What Mr. Obama hails as a universal longing for human rights is a fairly recent Western invention. As America’s founders explained, we deserve rights only because we are created in the image of God, and we have laws because we are not angels.
Around the world, the idea of individual human rights took root precisely where Christianity penetrated cultures. It took root at the U.N. when it adopted the Universal Declaration of Human Rights in 1948.
The declaration mirrors many rights in our Constitution but also incorporates fuzzy utopianism, such as each person’s “social and cultural rights indispensable for his dignity and the free development of his personality” and the right “to enjoy the arts.” This kind of stuff creeps in when you let Eleanor Roosevelt call the shots.
Upon reflection, instead of Rodney King, it would be better to compare Mr. Obama to Jack Dawson, Leonardo DiCaprio’s character who, standing on the Titanic’s bow, declared himself “king of the world.” Massive government debt is, of course, the iceberg.
Much of Mr. Obama’s speech touched on positive developments, such as peace in Northern Ireland, the birth of South Sudan and optimism over the Arab Spring. Overall, it was an upper.

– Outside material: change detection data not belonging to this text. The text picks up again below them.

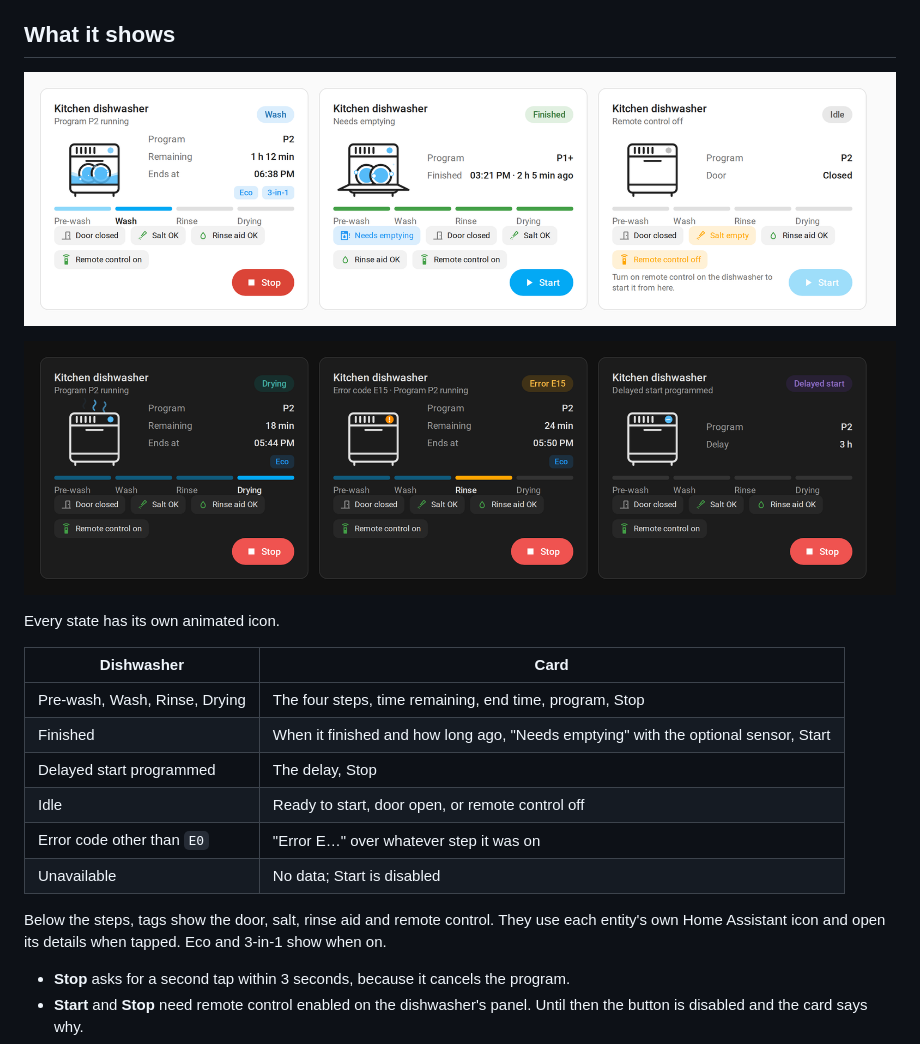
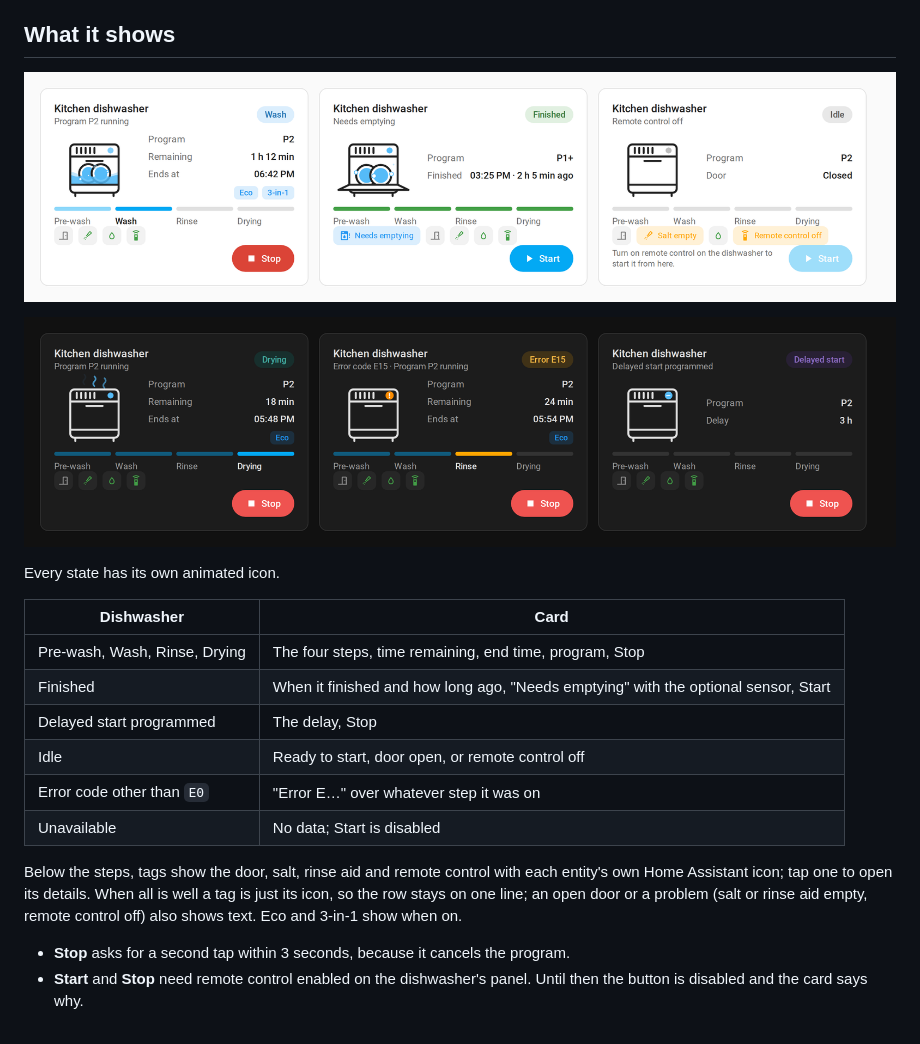
Before and after one commit to enricodeleo/candy-dishwasher-card, a Markdown page: README.md, the part around the change. Drawn GitHub-style; pictures changed too: assets/screenshots/screenshot-dark.png, assets/screenshots/screenshot-light.png.

```diff
--- a/README.md
+++ b/README.md
@@ -26,8 +26,10 @@ Every state has its own animated icon.
 | Error code other than `E0` | "Error E…" over whatever step it was on |
 | Unavailable | No data; Start is disabled |
 
-Below the steps, tags show the door, salt, rinse aid and remote control. They use each
-entity's own Home Assistant icon and open its details when tapped. Eco and 3-in-1 show when on.
+Below the steps, tags show the door, salt, rinse aid and remote control with each entity's
+own Home Assistant icon; tap one to open its details. When all is well a tag is just its
+icon, so the row stays on one line; an open door or a problem (salt or rinse aid empty,
+remote control off) also shows text. Eco and 3-in-1 show when on.
 
 - **Stop** asks for a second tap within 3 seconds, because it cancels the program.
 - **Start** and **Stop** need remote control enabled on the dishwasher's panel. Until then the
```
Also changed, not shown: 2 other files.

But while he is practiced speaking for the entire world, it would be nice if Mr. Obama spoke on behalf of the United States once in a while.